What is Identity Anyways?
Once upon a simpler time, an identity was a username and a password (u/p). Those were the days. You just created a u/p and, like everyone else, reused the same password for each site. Then the bad guys got smart – if I could break one password, I could probably get into all your accounts. Next came the rage of the password incrementers – oh you know who you are – you stick a number or letter at the end of your password so each site’s password is different by one thing. Then websites started making people change passwords every so often and the incrementers incremented again. Kid stuff to hack. Then came the password managers – KeyPass and LastPass being my personal favorites which I’ve used forever. KeyPass was awesome, secure but not very portable. LastPass is awesome, secure and portable but still a necessary evil. Better yet, the passwords it generated, while different for each site (if you let it) were still susceptible to dictionary attacks and the user experience wasn’t that great (pretty hard for my mom to pick it up, although she’s getting better). Part of the problem is the notion of u/p itself because every website or thing had different u/p requirements. The other part of the problem is that aside from attempting to prove you are who you say you are, it didn’t do much else.

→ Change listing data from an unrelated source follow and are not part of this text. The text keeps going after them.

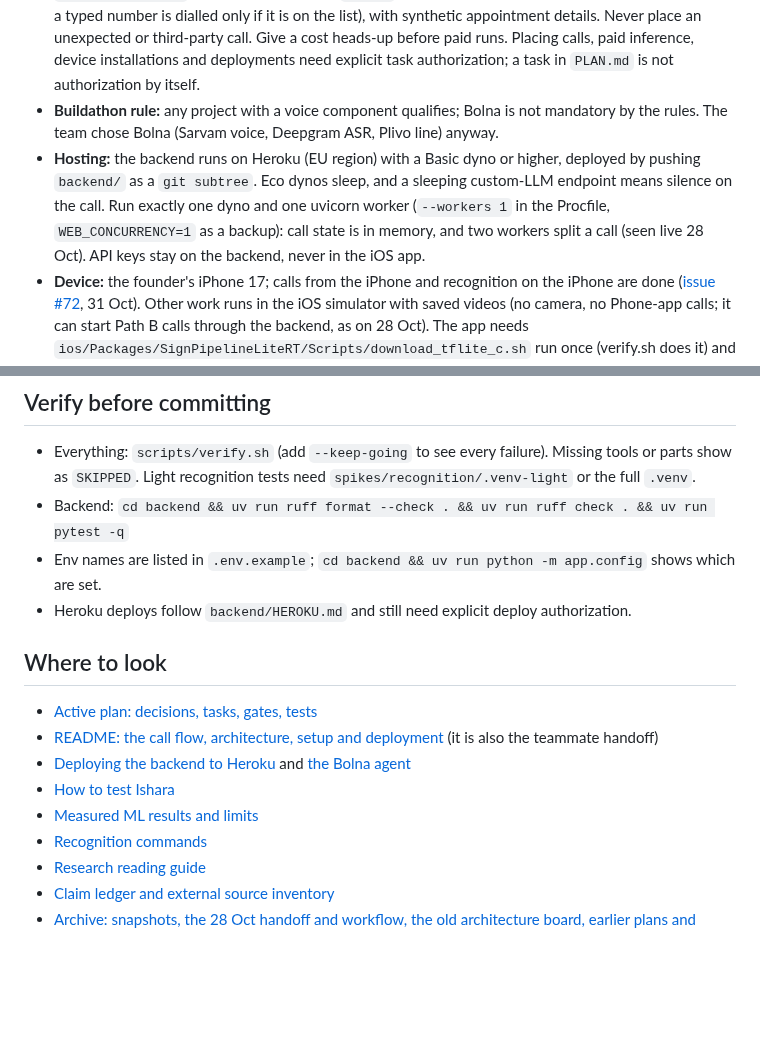
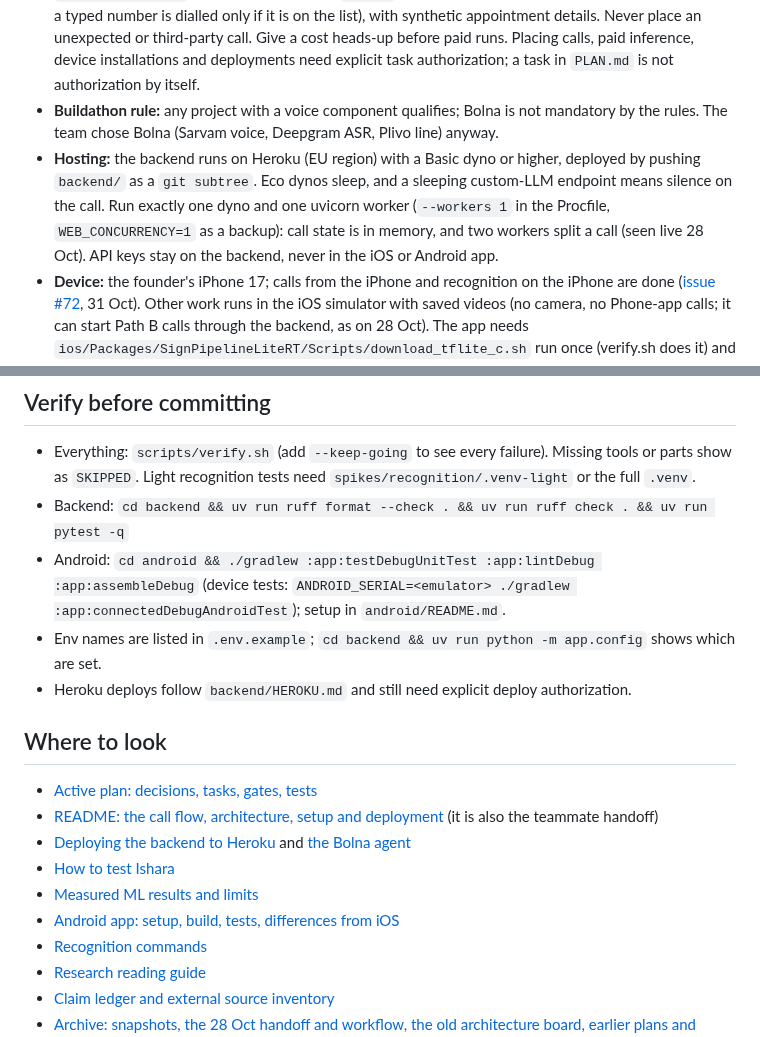
Before and after one commit to BishalJena/ishara, a Markdown page: AGENTS.md, 2 parts joined by grey strips. Drawn GitHub-style; blank space fills up the shorter version.

Commit message:
docs(agents): add the Android checks and guide

```diff
--- a/AGENTS.md
+++ b/AGENTS.md
@@ -10,7 +10,7 @@
 - **The LLM composer (Groq, `openai/gpt-oss-120b`) may reword but not add facts.** A validator rejects missing chip meanings and any invented day, time, number or name; templates are the fallback (also when Groq is slower than 1.5 s or has no key).
 - **Calls:** only to numbers in `ALLOWED_RECIPIENTS` (consenting teammates; comma-separated `contact_id=+E164` entries, e.g. contact id `clinic`; the app sends a contact id or a typed number, and a typed number is dialled only if it is on the list), with synthetic appointment details. Never place an unexpected or third-party call. Give a cost heads-up before paid runs. Placing calls, paid inference, device installations and deployments need explicit task authorization; a task in `PLAN.md` is not authorization by itself.
 - **Buildathon rule:** any project with a voice component qualifies; Bolna is not mandatory by the rules. The team chose Bolna (Sarvam voice, Deepgram ASR, Plivo line) anyway.
-- **Hosting:** the backend runs on Heroku (EU region) with a Basic dyno or higher, deployed by pushing `backend/` as a `git subtree`. Eco dynos sleep, and a sleeping custom-LLM endpoint means silence on the call. Run exactly one dyno and one uvicorn worker (`--workers 1` in the Procfile, `WEB_CONCURRENCY=1` as a backup): call state is in memory, and two workers split a call (seen live 28 Oct). API keys stay on the backend, never in the iOS app.
+- **Hosting:** the backend runs on Heroku (EU region) with a Basic dyno or higher, deployed by pushing `backend/` as a `git subtree`. Eco dynos sleep, and a sleeping custom-LLM endpoint means silence on the call. Run exactly one dyno and one uvicorn worker (`--workers 1` in the Procfile, `WEB_CONCURRENCY=1` as a backup): call state is in memory, and two workers split a call (seen live 28 Oct). API keys stay on the backend, never in the iOS or Android app.
 - **Device:** the founder's iPhone 17; calls from the iPhone and recognition on the iPhone are done ([issue #72](https://github.com/BishalJena/ishara/issues/72), 31 Oct). Other work runs in the iOS simulator with saved videos (no camera, no Phone-app calls; it can start Path B calls through the backend, as on 28 Oct). The app needs `ios/Packages/SignPipelineLiteRT/Scripts/download_tflite_c.sh` run once (verify.sh does it) and the models in `ios/Ishara/LocalAssets/` (see its README).
 - No Deaf participant validation. Don't present the personalised 12-sign pilot, hearing reenactment or isolated-sign benchmarks as validated natural conversation or usability.
 - No secret keys, account identifiers, telephone values, raw account responses or private credential paths in repository artifacts.
@@ -19,6 +19,7 @@
 
 - Everything: `scripts/verify.sh` (add `--keep-going` to see every failure). Missing tools or parts show as `SKIPPED`. Light recognition tests need `spikes/recognition/.venv-light` or the full `.venv`.
 - Backend: `cd backend && uv run ruff format --check . && uv run ruff check . && uv run pytest -q`
+- Android: `cd android && ./gradlew :app:testDebugUnitTest :app:lintDebug :app:assembleDebug` (device tests: `ANDROID_SERIAL=<emulator> ./gradlew :app:connectedDebugAndroidTest`); setup in `android/README.md`.
 - Env names are listed in `.env.example`; `cd backend && uv run python -m app.config` shows which are set.
 - Heroku deploys follow `backend/HEROKU.md` and still need explicit deploy authorization.
 
@@ -29,6 +30,7 @@
 - [Deploying the backend to Heroku](backend/HEROKU.md) and [the Bolna agent](backend/bolna/README.md)
 - [How to test Ishara](docs/TESTING.md)
 - [Measured ML results and limits](docs/experiments/recognition.md)
+- [Android app: setup, build, tests, differences from iOS](android/README.md)
 - [Recognition commands](spikes/recognition/README.md)
 - [Research reading guide](docs/research/README.md)
 - [Claim ledger and external source inventory](docs/CLAIM-LEDGER.md)
```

Microsoft has long loathed the password. They have been at the front of things like biometric and pin/chip devices for security and identity. But with Windows 10, something new is finally here. Microsoft’s on a mission, a truly holy one if you ask me – they have publicly stated: we will end the scourge of the password. That in itself is a great and difficult endeavor which will lead to more secure systems – something I’ve already spoken about previously. But wait, there’s more! Security and identity go together. That’s what makes Windows 10 so special. In addition to securing the environment, Microsoft has also taken on common problems with identity that a simple u/p could not resolve – namely, an identity can and frequently is MORE than just a u/p. In identity parlance, these are called claims.
In a modern identity framework, you authenticate yourself against some system, and that security feature (like a pin/biometric or u/p with two factor authentication) also carries with it additional identity claims. The claim could be anything like membership in a list of groups, preferences on your system, encryption policies, location, state, and more. These extended attributes or claims need to be able to be handled seamlessly by the system – we call those systems the relying party. In Windows 10, Microsoft has baked these notions of true identity into the operating system and gone further to permit Windows 10 to support multiple identities at the same time! This isn’t just the ability for you to have more than one user logged in at once – that’s been around since forever. This is the ability to have multiple organization and personal identities active on an operating system for a single user! Think about it for a second – how many identities do you have? It’s probably hundreds: work, Gmail, Facebook, Twitter, Bank of America…the list can be quite extensive. And how should the OS respond to different identities based on different attributes? This isn’t about simply logging in to a computer with a Microsoft Account or a domain account. It’s about logging into these things as an OS specific action that allows it to provide additional services and resources BECAUSE you did so. This entails things like: OS level single sign on (SSO), multi-factor authentication support for SPECIFIC applications. Device encryption policies that apply to specific TYPES of devices or even applications and so much more. It doesn’t stop there – remember a minute ago when I said preferences? In Windows 10, your identity can carry preferences like: application installs, start menu configuration, desktop backgrounds, purchases and history, recent files accessed, etc. Truly impressive!
It’s a great opportunity to make the user experience more and better. The Microsoft Identity Platform, called Passport, is the gateway to many improvements in function, form and design that will usher in the death passwords and the enablement of a unified capability to present authentication and authorization claims to any system (if properly designed) in a meaningful and easy manner. In my next post, we’ll dive in more deeply into how/what/why.